Feb 15, 2006  •  Post A Comment

Sen. Ted Stevens on Wednesday said he’s sympathetic to telephone industry criticisms of the nation’s current system of local cable TV franchising — and that he might move legislation this year to address the franchising issue.

“We have to find a way to get away from this delay [that phone companies are experiencing as a result of the local franchising process],” Sen. Stevens, R-Alaska, told reporters following a Senate Commerce Committee hearing on the increasingly controversial video franchising.

During the hearing, top telephone industry executives reiterated concerns that the existing system of local franchising regulation is raising significant hurdles to their efforts to roll out video services that would compete with those offered by incumbent cable TV operators.

In addition, Ivan Seidenberg, chairman and CEO of Verizon Communications, said cable TV companies in areas where Verizon is offering its FiOS TV service have cut prices to subscribers by 28 percent to 42 percent.

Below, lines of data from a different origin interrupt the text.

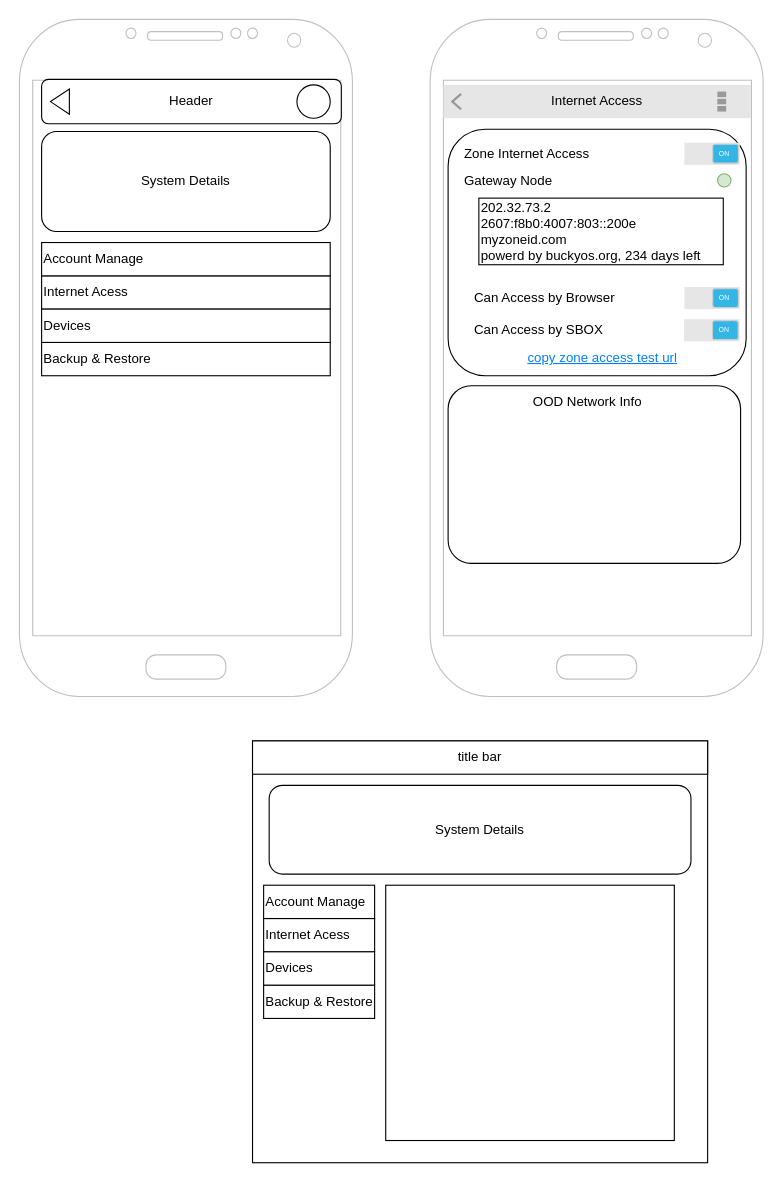
The draw.io diagram page "Control Panel" (5 of 12) of doc/PRD/zone UI.drawio in buckyos/buckyos, before the edit. Source tidied: cells renumbered, new cells numbered last; positions are measured from the earlier drawing's top-left corner, leaving out a move shared by most shapes. Both pictures are drawn from the tidied source at 111%, with x=0, y=0 at pixel (19, 19).
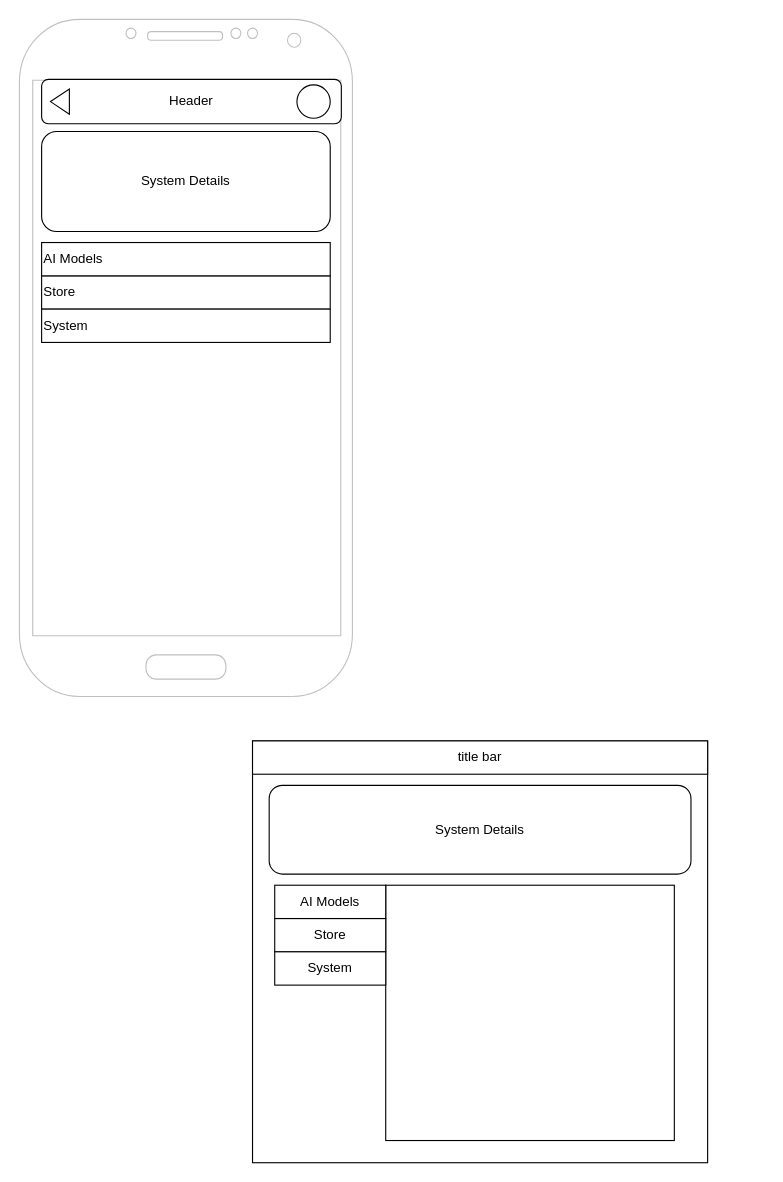
After the change.

Diff of the diagram source:
```diff
@@
-    <mxCell id="2" style="rounded=1;whiteSpace=wrap;html=1;fillColor=none;" parent="1" vertex="1">
-      <mxGeometry x="386.2" y="99" width="268.5" height="222" as="geometry" />
-    </mxCell>
-    <mxCell id="3" value="Internet Acess" style="rounded=0;whiteSpace=wrap;html=1;align=left;" parent="1" vertex="1">
+    <mxCell id="3" value="&lt;span style=&quot;text-align: center;&quot;&gt;Store&lt;/span&gt;" style="rounded=0;whiteSpace=wrap;html=1;align=left;" parent="1" vertex="1">
       <mxGeometry x="20" y="231" width="260" height="30" as="geometry" />
     </mxCell>
-    <mxCell id="4" value="Account Manage" style="rounded=0;whiteSpace=wrap;html=1;align=left;" parent="1" vertex="1">
+    <mxCell id="4" value="&lt;span style=&quot;text-align: center;&quot;&gt;AI Models&lt;/span&gt;" style="rounded=0;whiteSpace=wrap;html=1;align=left;" parent="1" vertex="1">
       <mxGeometry x="20" y="201" width="260" height="30" as="geometry" />
     </mxCell>
-    <mxCell id="5" value="Backup &amp;amp; Restore" style="rounded=0;whiteSpace=wrap;html=1;align=left;" parent="1" vertex="1">
-      <mxGeometry x="20" y="291" width="260" height="30" as="geometry" />
-    </mxCell>
-    <mxCell id="6" value="Devices" style="rounded=0;whiteSpace=wrap;html=1;align=left;" parent="1" vertex="1">
+    <mxCell id="6" value="&lt;span style=&quot;text-align: center;&quot;&gt;System&lt;/span&gt;" style="rounded=0;whiteSpace=wrap;html=1;align=left;" parent="1" vertex="1">
       <mxGeometry x="20" y="261" width="260" height="30" as="geometry" />
     </mxCell>
-    <mxCell id="7" style="verticalLabelPosition=bottom;verticalAlign=top;html=1;shadow=0;dashed=0;strokeWidth=1;shape=mxgraph.android.phone2;strokeColor=#c0c0c0;" parent="1" vertex="1">
-      <mxGeometry x="370" width="300" height="610" as="geometry" />
-    </mxCell>
@@
-    <mxCell id="10" value="Internet Access" style="strokeWidth=1;html=1;shadow=0;dashed=0;shape=mxgraph.android.action_bar;fillColor=#E6E6E6;strokeColor=#c0c0c0;strokeWidth=2;whiteSpace=wrap;" parent="1" vertex="1">
-      <mxGeometry x="382" y="59" width="277" height="30" as="geometry" />
-    </mxCell>
-    <mxCell id="11" style="verticalLabelPosition=bottom;verticalAlign=top;html=1;shadow=0;dashed=0;strokeWidth=1;shape=mxgraph.android.switch_on;fillColor=#E6E6E6;sketch=0;" parent="1" vertex="1">
-      <mxGeometry x="599" y="111" width="50" height="20" as="geometry" />
-    </mxCell>
-    <mxCell id="12" value="Zone Internet Access" style="text;html=1;strokeColor=none;fillColor=none;align=left;verticalAlign=middle;whiteSpace=wrap;rounded=0;" parent="1" vertex="1">
-      <mxGeometry x="399" y="106" width="120" height="30" as="geometry" />
-    </mxCell>
-    <mxCell id="13" style="rounded=1;whiteSpace=wrap;html=1;arcSize=13;" parent="1" vertex="1">
-      <mxGeometry x="386.2" y="330" width="263.5" height="160" as="geometry" />
-    </mxCell>
-    <mxCell id="14" value="Gateway Node" style="text;html=1;strokeColor=none;fillColor=none;align=left;verticalAlign=middle;whiteSpace=wrap;rounded=0;" parent="1" vertex="1">
-      <mxGeometry x="399" y="131" width="250" height="30" as="geometry" />
-    </mxCell>
-    <mxCell id="15" style="ellipse;whiteSpace=wrap;html=1;fillColor=#d5e8d4;strokeColor=#82b366;" parent="1" vertex="1">
-      <mxGeometry x="629" y="139" width="12" height="12" as="geometry" />
-    </mxCell>
-    <mxCell id="16" value="202.32.73.2&amp;nbsp;&lt;br&gt;2607:f8b0:4007:803::200e&lt;br&gt;myzoneid.com&lt;br&gt;powerd by buckyos.org, 234 days left" style="text;html=1;strokeColor=default;fillColor=none;align=left;verticalAlign=middle;whiteSpace=wrap;rounded=0;" parent="1" vertex="1">
-      <mxGeometry x="413.9" y="161" width="220.2" height="60" as="geometry" />
-    </mxCell>
-    <mxCell id="17" value="OOD Network Info" style="text;html=1;strokeColor=none;fillColor=none;align=center;verticalAlign=middle;whiteSpace=wrap;rounded=0;" parent="1" vertex="1">
-      <mxGeometry x="427" y="330" width="170" height="30" as="geometry" />
-    </mxCell>
-    <mxCell id="18" value="copy zone access test url" style="text;html=1;strokeColor=none;fillColor=none;align=center;verticalAlign=middle;whiteSpace=wrap;rounded=0;fontStyle=4;fontColor=#007FFF;" parent="1" vertex="1">
-      <mxGeometry x="454" y="290" width="143" height="30" as="geometry" />
-    </mxCell>
-    <mxCell id="19" value="Can Access by Browser&lt;br&gt;&lt;br&gt;Can Access by SBOX" style="text;html=1;strokeColor=none;fillColor=none;align=left;verticalAlign=middle;whiteSpace=wrap;rounded=0;" parent="1" vertex="1">
-      <mxGeometry x="407.5" y="240" width="231.5" height="50" as="geometry" />
-    </mxCell>
-    <mxCell id="20" style="verticalLabelPosition=bottom;verticalAlign=top;html=1;shadow=0;dashed=0;strokeWidth=1;shape=mxgraph.android.switch_on;fillColor=#E6E6E6;sketch=0;" parent="1" vertex="1">
-      <mxGeometry x="599" y="241" width="50" height="20" as="geometry" />
-    </mxCell>
-    <mxCell id="21" style="verticalLabelPosition=bottom;verticalAlign=top;html=1;shadow=0;dashed=0;strokeWidth=1;shape=mxgraph.android.switch_on;fillColor=#E6E6E6;sketch=0;" parent="1" vertex="1">
-      <mxGeometry x="598.8" y="270" width="50" height="20" as="geometry" />
-    </mxCell>
@@
-    <mxCell id="24" value="Internet Acess" style="rounded=0;whiteSpace=wrap;html=1;align=left;" parent="1" vertex="1">
-      <mxGeometry x="220" y="810" width="100" height="30" as="geometry" />
-    </mxCell>
-    <mxCell id="25" value="Account Manage" style="rounded=0;whiteSpace=wrap;html=1;align=left;" parent="1" vertex="1">
-      <mxGeometry x="220" y="780" width="100" height="30" as="geometry" />
-    </mxCell>
-    <mxCell id="26" value="Backup &amp;amp; Restore" style="rounded=0;whiteSpace=wrap;html=1;align=left;" parent="1" vertex="1">
-      <mxGeometry x="220" y="870" width="100" height="30" as="geometry" />
-    </mxCell>
-    <mxCell id="27" value="Devices" style="rounded=0;whiteSpace=wrap;html=1;align=left;" parent="1" vertex="1">
-      <mxGeometry x="220" y="840" width="100" height="30" as="geometry" />
-    </mxCell>
@@
+    <mxCell id="33" value="Store" style="rounded=0;whiteSpace=wrap;html=1;" parent="1" vertex="1">
+      <mxGeometry x="230" y="810" width="100" height="30" as="geometry" />
+    </mxCell>
+    <mxCell id="34" value="AI Models" style="rounded=0;whiteSpace=wrap;html=1;" parent="1" vertex="1">
+      <mxGeometry x="230" y="780" width="100" height="30" as="geometry" />
+    </mxCell>
+    <mxCell id="35" value="System" style="rounded=0;whiteSpace=wrap;html=1;" parent="1" vertex="1">
+      <mxGeometry x="230" y="840" width="100" height="30" as="geometry" />
+    </mxCell>
```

“When the competition came in, the prices came down and the access improved and the consumer satisfaction went up,” Sen. Stevens, chairman of the Senate Commerce Committee, said in his post-hearing session with reporters. “There’s no reason why the telephone companies shouldn’t be able to have better access to some of these areas where they have such high costs of getting delivery.”

During their testimony, Mr. Seidenberg and AT&T Chairman and CEO Edward Whitacre each vowed that his company would pay the same franchising fees that cable TV operators pay to local governments, if lawmakers free them of the need to deal with the current franchising process.

Thomas Rutledge, chief operating officer of Cablevision Systems, testified that the cable TV industry believes it important that its video competitors face the same franchise obligations that incumbent operators do, including commitments to serve all homes in a franchise territory, not just homes in the most affluent neighborhoods.

In addition, Mr. Rutledge said Cablevision provides free video and Internet services to schools and libraries and provides training for public access programs.

“Sustainable competition requires that new entrants embrace comparable franchise commitments,” Mr. Rutledge said. “The truth is local franchising works.”

Still, Sen. Stevens told reporters that he was concerned about the cable TV industry’s argument.

“We gave cable special privileges when they entered the telephone system,” Sen. Stevens said. “I really don’t understand cable saying, no, we can’t treat telephone the same way when they start entering the cable business.”

Sen. Stevens said he expects the Commerce Committee’s bill — which the lawmaker said come up for a committee vote next month — will cover at least some of the points that Sen. John McCain, R-Ariz., recently announced that he planned to make in a bill to encourage cable TV to offer programming a la carte.

During the hearing, Sen. McCain said his bill would provide “freedom from local franchising” to those who offered an a la carte option along with programming bundles.